DESCRIPTION OF THE TASK: Would you please copy each line below that includes the string "solid"?

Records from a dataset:
★ ★ ★ ★
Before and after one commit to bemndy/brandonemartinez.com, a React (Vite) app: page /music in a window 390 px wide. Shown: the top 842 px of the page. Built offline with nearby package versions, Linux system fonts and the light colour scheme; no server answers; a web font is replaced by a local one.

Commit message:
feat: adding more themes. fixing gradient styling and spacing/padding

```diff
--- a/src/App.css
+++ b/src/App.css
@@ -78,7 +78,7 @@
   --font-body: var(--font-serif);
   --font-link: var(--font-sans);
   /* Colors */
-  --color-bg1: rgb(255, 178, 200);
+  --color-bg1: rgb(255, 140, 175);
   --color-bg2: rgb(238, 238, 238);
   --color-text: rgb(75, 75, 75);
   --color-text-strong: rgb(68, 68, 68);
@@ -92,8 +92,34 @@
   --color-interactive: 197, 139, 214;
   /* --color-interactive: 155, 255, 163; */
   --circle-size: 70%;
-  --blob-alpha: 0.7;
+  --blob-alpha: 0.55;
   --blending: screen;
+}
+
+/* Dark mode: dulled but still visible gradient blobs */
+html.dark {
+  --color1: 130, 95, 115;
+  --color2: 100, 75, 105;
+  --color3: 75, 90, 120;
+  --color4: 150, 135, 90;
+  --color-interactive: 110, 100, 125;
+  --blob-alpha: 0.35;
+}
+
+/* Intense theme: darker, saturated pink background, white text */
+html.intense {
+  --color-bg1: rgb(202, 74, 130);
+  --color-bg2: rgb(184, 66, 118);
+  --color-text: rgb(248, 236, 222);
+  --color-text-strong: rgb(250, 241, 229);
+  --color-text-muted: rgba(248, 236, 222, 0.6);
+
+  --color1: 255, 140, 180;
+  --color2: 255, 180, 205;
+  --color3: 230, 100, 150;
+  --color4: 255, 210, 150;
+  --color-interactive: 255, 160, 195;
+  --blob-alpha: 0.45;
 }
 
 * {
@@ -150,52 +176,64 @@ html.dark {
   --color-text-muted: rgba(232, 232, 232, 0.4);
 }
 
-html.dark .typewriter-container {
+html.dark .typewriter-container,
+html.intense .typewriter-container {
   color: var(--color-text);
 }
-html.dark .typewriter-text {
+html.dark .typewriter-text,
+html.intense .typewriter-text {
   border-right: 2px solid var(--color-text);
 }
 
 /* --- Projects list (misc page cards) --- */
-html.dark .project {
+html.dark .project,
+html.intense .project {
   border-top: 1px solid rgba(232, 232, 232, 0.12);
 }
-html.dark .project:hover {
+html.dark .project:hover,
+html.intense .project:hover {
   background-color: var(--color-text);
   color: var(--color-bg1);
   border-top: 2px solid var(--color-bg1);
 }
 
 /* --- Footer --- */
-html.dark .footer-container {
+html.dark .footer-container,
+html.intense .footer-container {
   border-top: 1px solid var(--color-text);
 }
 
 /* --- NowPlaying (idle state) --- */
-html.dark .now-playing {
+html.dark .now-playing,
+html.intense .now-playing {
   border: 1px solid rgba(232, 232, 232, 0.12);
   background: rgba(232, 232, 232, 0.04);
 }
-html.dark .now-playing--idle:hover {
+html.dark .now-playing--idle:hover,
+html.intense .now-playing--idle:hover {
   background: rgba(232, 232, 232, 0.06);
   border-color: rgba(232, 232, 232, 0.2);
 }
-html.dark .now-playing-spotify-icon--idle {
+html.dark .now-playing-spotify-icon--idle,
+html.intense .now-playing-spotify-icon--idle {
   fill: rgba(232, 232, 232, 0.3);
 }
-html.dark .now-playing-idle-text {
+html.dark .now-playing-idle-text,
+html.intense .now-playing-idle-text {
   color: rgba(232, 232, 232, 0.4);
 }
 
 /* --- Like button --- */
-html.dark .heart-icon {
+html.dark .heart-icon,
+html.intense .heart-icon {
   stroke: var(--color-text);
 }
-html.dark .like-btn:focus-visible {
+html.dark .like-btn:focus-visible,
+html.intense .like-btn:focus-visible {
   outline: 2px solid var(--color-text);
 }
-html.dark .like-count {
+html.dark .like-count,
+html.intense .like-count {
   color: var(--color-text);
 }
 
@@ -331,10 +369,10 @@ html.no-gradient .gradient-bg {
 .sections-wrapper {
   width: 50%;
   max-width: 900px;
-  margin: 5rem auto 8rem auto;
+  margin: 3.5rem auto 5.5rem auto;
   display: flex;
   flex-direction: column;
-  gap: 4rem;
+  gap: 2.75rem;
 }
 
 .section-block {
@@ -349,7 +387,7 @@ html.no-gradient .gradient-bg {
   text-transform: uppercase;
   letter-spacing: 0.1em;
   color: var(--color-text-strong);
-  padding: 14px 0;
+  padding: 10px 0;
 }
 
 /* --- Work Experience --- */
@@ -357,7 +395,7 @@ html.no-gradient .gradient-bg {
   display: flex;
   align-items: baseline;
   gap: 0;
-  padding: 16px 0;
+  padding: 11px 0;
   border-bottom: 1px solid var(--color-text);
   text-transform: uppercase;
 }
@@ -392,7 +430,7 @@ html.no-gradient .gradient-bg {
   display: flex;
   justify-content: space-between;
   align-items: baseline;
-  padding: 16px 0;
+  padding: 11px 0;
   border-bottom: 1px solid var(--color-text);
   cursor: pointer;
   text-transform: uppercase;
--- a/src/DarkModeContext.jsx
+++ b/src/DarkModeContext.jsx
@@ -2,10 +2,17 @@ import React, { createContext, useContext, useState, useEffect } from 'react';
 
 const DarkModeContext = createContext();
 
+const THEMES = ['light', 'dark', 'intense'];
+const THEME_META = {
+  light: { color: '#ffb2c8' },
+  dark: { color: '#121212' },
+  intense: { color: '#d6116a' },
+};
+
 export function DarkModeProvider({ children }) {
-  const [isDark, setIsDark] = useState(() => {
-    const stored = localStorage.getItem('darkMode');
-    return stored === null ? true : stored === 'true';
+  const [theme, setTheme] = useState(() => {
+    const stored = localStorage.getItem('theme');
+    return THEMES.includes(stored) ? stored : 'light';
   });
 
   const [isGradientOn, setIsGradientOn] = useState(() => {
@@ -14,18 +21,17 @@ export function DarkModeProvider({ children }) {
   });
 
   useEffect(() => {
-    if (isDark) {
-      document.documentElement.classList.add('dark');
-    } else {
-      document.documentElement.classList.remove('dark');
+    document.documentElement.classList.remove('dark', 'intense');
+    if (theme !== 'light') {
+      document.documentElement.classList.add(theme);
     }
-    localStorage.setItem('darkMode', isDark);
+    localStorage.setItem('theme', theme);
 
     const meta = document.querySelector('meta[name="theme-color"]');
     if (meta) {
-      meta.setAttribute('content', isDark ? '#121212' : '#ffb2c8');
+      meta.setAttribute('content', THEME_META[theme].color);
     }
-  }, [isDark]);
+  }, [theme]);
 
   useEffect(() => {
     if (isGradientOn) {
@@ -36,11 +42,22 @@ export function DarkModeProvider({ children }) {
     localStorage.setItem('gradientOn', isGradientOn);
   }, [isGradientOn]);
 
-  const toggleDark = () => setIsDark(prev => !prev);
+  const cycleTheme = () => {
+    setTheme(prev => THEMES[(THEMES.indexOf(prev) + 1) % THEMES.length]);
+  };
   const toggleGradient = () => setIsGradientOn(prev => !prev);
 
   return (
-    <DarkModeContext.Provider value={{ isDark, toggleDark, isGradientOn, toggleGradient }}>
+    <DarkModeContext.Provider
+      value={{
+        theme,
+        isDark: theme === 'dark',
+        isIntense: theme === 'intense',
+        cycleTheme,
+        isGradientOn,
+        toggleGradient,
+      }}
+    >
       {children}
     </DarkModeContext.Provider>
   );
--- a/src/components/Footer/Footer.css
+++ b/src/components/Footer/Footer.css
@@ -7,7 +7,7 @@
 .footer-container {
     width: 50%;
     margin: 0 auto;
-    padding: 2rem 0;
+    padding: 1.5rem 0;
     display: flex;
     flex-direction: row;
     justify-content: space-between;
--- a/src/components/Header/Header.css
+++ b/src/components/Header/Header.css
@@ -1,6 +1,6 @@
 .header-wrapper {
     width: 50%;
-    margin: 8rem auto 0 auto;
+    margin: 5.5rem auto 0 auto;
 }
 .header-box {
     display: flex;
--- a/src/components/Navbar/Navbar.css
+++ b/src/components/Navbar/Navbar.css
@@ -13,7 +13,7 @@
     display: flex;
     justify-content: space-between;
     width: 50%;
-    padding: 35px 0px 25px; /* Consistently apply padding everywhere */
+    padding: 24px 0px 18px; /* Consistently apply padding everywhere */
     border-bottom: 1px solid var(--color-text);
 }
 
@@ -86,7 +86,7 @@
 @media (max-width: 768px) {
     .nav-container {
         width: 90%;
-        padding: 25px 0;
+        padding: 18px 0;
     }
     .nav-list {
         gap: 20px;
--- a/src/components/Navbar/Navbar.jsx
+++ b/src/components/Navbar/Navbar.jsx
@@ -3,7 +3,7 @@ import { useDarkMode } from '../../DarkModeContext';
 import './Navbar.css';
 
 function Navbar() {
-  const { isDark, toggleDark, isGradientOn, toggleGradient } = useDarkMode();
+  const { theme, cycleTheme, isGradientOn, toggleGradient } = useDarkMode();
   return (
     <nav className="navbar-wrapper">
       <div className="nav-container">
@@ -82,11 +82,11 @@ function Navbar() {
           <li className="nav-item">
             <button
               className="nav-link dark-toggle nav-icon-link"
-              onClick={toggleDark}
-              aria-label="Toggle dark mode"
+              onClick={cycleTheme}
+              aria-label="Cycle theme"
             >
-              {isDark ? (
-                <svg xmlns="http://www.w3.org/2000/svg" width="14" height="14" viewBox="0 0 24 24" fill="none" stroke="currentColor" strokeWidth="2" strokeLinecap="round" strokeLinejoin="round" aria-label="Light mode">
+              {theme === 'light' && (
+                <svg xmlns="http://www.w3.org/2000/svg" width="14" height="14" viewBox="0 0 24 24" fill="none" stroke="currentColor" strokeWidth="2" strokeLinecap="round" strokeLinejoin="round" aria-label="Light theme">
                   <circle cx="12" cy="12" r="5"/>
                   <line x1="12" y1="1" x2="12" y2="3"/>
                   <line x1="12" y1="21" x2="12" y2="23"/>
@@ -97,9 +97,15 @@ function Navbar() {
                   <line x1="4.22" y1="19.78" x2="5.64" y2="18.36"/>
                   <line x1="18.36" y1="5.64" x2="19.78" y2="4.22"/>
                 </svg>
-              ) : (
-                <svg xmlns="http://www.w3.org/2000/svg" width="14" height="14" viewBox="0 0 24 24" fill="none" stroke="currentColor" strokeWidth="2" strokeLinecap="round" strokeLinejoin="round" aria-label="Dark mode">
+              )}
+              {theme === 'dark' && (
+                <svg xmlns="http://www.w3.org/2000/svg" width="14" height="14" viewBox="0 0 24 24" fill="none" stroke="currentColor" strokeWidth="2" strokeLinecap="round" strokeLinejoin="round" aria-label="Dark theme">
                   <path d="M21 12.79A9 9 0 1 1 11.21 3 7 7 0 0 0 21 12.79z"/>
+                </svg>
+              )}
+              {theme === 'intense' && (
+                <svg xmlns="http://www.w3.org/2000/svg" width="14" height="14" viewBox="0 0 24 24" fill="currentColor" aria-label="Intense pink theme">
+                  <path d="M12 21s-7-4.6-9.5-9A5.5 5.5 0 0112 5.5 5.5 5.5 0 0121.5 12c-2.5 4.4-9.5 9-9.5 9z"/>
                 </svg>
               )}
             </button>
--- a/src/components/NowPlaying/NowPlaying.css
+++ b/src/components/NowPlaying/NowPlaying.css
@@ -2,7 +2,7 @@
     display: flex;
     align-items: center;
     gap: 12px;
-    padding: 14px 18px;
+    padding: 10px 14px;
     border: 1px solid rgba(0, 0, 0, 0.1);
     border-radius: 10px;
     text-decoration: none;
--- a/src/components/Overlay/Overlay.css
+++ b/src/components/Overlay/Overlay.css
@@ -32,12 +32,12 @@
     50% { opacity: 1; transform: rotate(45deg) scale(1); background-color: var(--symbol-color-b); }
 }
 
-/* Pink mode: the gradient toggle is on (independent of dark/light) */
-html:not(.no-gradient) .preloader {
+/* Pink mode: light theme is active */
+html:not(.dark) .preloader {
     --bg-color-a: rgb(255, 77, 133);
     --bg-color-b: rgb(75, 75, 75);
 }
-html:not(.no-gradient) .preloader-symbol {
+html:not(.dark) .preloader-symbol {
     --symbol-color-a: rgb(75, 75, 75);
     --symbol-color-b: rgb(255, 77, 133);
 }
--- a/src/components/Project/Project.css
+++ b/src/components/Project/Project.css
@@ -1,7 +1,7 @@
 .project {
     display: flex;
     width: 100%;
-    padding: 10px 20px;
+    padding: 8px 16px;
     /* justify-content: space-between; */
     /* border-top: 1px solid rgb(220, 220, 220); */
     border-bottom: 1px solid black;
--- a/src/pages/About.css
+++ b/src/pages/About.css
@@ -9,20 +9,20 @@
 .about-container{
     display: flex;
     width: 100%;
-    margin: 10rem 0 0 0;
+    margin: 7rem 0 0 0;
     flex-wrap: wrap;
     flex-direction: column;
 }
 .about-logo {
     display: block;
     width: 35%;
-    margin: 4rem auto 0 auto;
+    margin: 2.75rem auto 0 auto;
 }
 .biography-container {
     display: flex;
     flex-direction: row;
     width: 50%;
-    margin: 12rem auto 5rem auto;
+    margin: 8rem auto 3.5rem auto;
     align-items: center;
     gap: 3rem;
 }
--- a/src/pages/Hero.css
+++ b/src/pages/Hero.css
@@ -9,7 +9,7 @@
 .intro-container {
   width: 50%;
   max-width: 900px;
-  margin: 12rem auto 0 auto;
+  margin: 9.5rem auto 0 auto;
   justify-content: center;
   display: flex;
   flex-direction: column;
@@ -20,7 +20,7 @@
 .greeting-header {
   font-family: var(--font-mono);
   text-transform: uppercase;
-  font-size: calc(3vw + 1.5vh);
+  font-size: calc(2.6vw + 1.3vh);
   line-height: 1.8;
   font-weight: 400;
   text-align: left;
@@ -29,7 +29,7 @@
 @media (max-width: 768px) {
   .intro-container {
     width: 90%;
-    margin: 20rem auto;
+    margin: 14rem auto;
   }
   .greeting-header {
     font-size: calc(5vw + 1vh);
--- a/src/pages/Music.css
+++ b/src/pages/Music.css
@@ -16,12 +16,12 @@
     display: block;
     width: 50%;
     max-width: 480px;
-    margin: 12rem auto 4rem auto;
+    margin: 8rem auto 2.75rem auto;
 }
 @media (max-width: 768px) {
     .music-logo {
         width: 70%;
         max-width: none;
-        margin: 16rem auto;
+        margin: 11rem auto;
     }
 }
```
★ ★ ★ ★
RESULT FOR THIS TASK:
   border-right: 2px solid var(--color-text);
   border-top: 1px solid rgba(232, 232, 232, 0.12);
   border-top: 2px solid var(--color-bg1);
   border-top: 1px solid var(--color-text);
   border: 1px solid rgba(232, 232, 232, 0.12);
   outline: 2px solid var(--color-text);
   border-bottom: 1px solid var(--color-text);
   border-bottom: 1px solid var(--color-text);
     border-bottom: 1px solid var(--color-text);
     border: 1px solid rgba(0, 0, 0, 0.1);
     /* border-top: 1px solid rgb(220, 220, 220); */
     border-bottom: 1px solid black;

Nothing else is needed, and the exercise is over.